We effectively work with a bartering system. The perceived value of one service or object, for another. You can barter drugs, ammunition, or sex. That doesn't make any of them a currency, even though they'd each be good examples in your description. Actually, I think I like my examples better than the ugly paper in my pocket.
The WOC folks are attempting to use force
If someone offers you a pile of money for your home, and you decide to sell it, it's wild ideological nonsense to say they're taking your home by force.
If only his assets were all in bitcoins, then the US government wouldn't be able to freeze them.
What makes bitcoins different from any other asset, real or intangible, that can be converted into cash?
Tell that the the families of passengers on Flight MH370.
That's the best way to proceed.
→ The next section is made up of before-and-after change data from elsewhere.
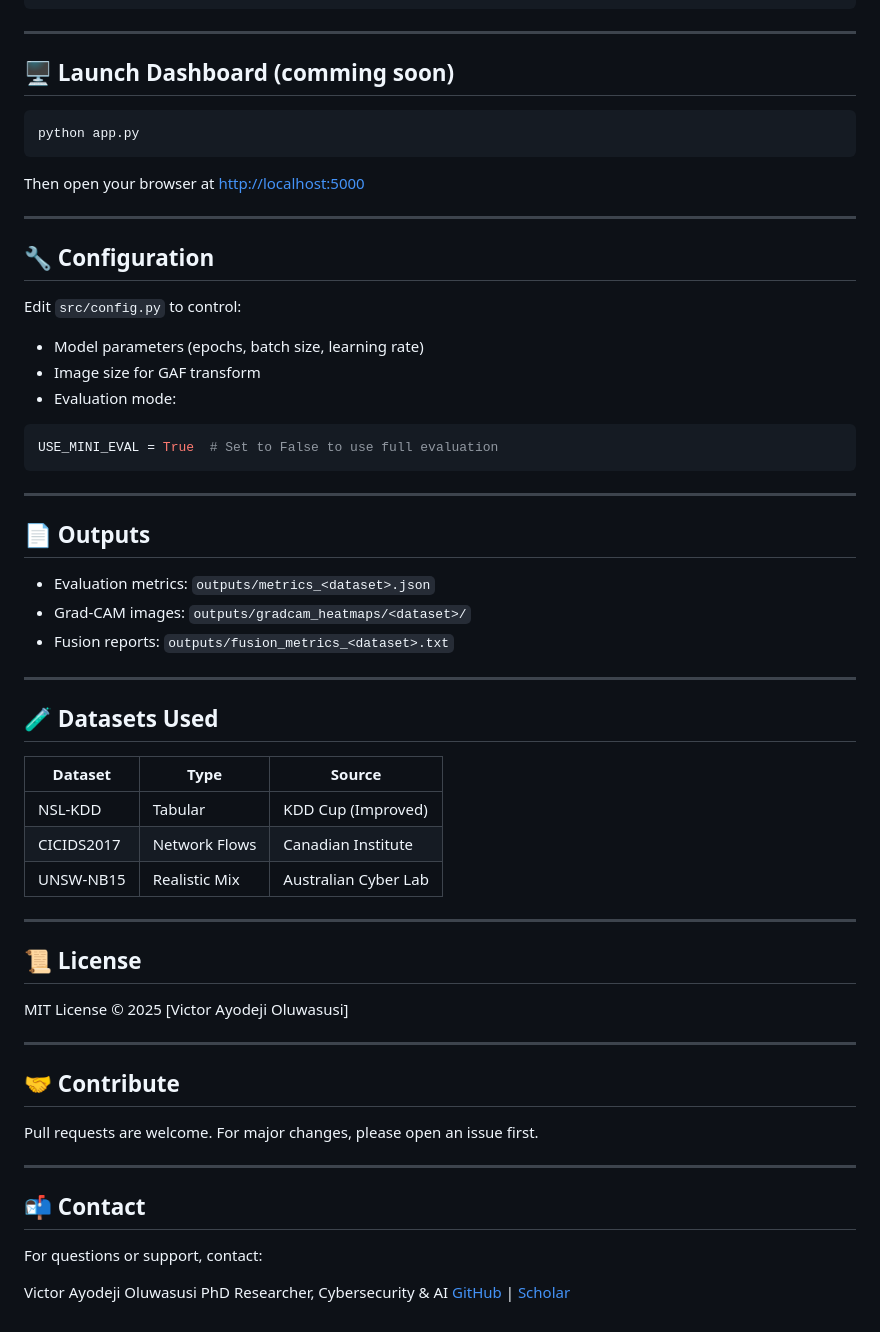
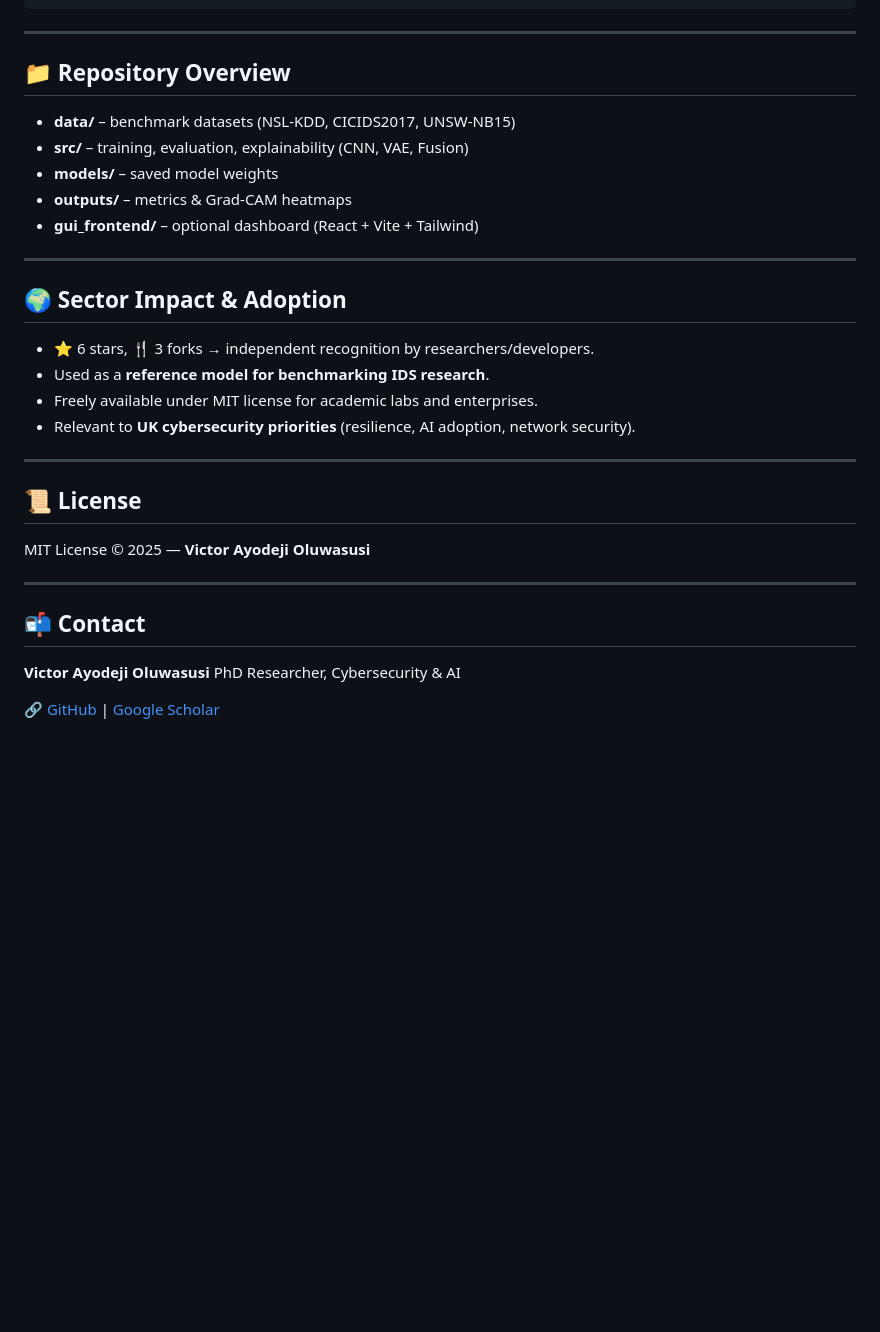
Before and after one commit to visezion/SENTRY-AI-Computer-Vision-Branch, a Markdown page: README.md, the part around the change printed below. Rendered like a GitHub page; blank space fills up the shorter version.

````diff
--- a/README.md
+++ b/README.md
@@ -95,64 +58,34 @@ python -m src.main --dataset UNSW-NB15
 
 ---
 
-## 🖥️ Launch Dashboard (comming soon)
+## 📁 Repository Overview
 
-```bash
-python app.py
-```
-
-Then open your browser at [http://localhost:5000](http://localhost:5000)
+* **data/** – benchmark datasets (NSL-KDD, CICIDS2017, UNSW-NB15)
+* **src/** – training, evaluation, explainability (CNN, VAE, Fusion)
+* **models/** – saved model weights
+* **outputs/** – metrics & Grad-CAM heatmaps
+* **gui\_frontend/** – optional dashboard (React + Vite + Tailwind)
 
 ---
 
-## 🔧 Configuration
+## 🌍 Sector Impact & Adoption
 
-Edit `src/config.py` to control:
-
-* Model parameters (epochs, batch size, learning rate)
-* Image size for GAF transform
-* Evaluation mode:
-
-```python
-USE_MINI_EVAL = True  # Set to False to use full evaluation
-```
-
----
-
-## 📄 Outputs
-
-* Evaluation metrics: `outputs/metrics_<dataset>.json`
-* Grad-CAM images: `outputs/gradcam_heatmaps/<dataset>/`
-* Fusion reports: `outputs/fusion_metrics_<dataset>.txt`
-
----
-
-## 🧪 Datasets Used
-
-| Dataset    | Type          | Source               |
-| ---------- | ------------- | -------------------- |
-| NSL-KDD    | Tabular       | KDD Cup (Improved)   |
-| CICIDS2017 | Network Flows | Canadian Institute   |
-| UNSW-NB15  | Realistic Mix | Australian Cyber Lab |
+* ⭐ 6 stars, 🍴 3 forks → independent recognition by researchers/developers.
+* Used as a **reference model for benchmarking IDS research**.
+* Freely available under MIT license for academic labs and enterprises.
+* Relevant to **UK cybersecurity priorities** (resilience, AI adoption, network security).
 
 ---
 
 ## 📜 License
 
-MIT License © 2025 \[Victor Ayodeji Oluwasusi]
-
----
-
-## 🤝 Contribute
-
-Pull requests are welcome. For major changes, please open an issue first.
+MIT License © 2025 — **Victor Ayodeji Oluwasusi**
 
 ---
 
 ## 📬 Contact
 
-For questions or support, contact:
+**Victor Ayodeji Oluwasusi**
+PhD Researcher, Cybersecurity & AI
 
-Victor Ayodeji Oluwasusi
-PhD Researcher, Cybersecurity & AI
-[GitHub](https://github.com/visezion) | [Scholar](https://scholar.google.com/citations?user=eeexwhIAAAAJ)
+🔗 [GitHub](https://github.com/visezion) | [Google Scholar](https://scholar.google.com/citations?user=eeexwhIAAAAJ)
````
Also changed, not shown: other parts of README.md (+37 -74 lines).
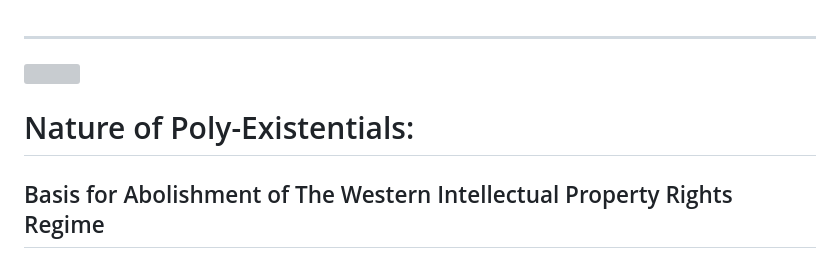
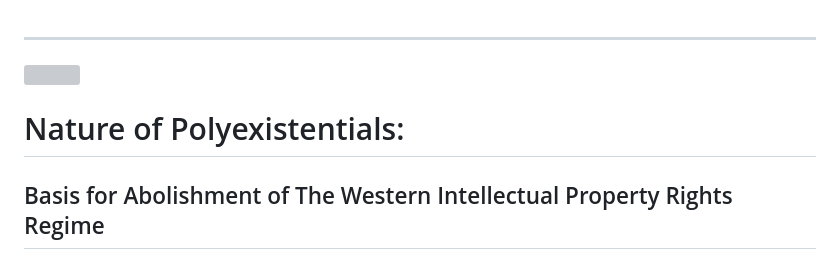
Before and after one commit to bxplpc/120033, a Markdown page: readme.md, the part around one of its changes. GitHub-like rendering; grey boxes are pictures that could not be loaded.

```diff
--- a/readme.md
+++ b/readme.md
@@ -4,5 +4,5 @@
 
-# Nature of Poly-Existentials:
+# Nature of Polyexistentials:
 
 ## Basis for Abolishment of The Western Intellectual Property Rights Regime
 
```
Also changed, not shown: other parts of readme.md (+1 -1 lines).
Ask the person who has recently suffered an extreme loss, who won't be paying for the decision with his own money. What could go wrong?
Apple is not the problem. The patent system is.
Can't we agree that both are?
If you leave your car with the keys in the ignition, then it is partially your fault when someone climbs in and drives away. However, the person who stole the car is also to blame. It's not a valid defense to say "He left his keys in the car so it wasn't stealing."
If all Apple wanted was to make sure nobody else got patents on all this UI stuff, they simply could have fully published the details of how their phone worked, and nobody filing after that would be able to claim to have invented it. And I'm not a lawyer but I think Steve Jobs's public "one more thing" demos would have sufficed to make all those UI features unpatentable by anyone else.
But that wasn't enough for Apple. "Patented!" crowed Steve Jobs. Apple patented everything they thought they could get away with, including totally obvious stuff like squishing your fingers together to make things get smaller on the screen, and spreading your fingers wide to make things get bigger on the screen. Come on, that is totally obvious and there even was prior art on it. So we return to where we started: the USPTO is a problem because it let Apple patent obvious stuff, but Apple is part of the problem for trying to patent obvious stuff. (Fortunately the "pinch-to-zoom" patent was in fact invalidated, due to Samsung winning in court against Apple!)
Samsung is going to go scorched earth on this new lawsuit. Millions for defense and not one cent for tribute. And Samsung has the millions. I hope Samsung wins big and invalidates all of Apple's patents.
(And then, as long as I'm dreaming, Samsung can go invalidate Microsoft's mobile patents next.)
One good reason why computers can do more work than people is that they never have to stop and answer the phone.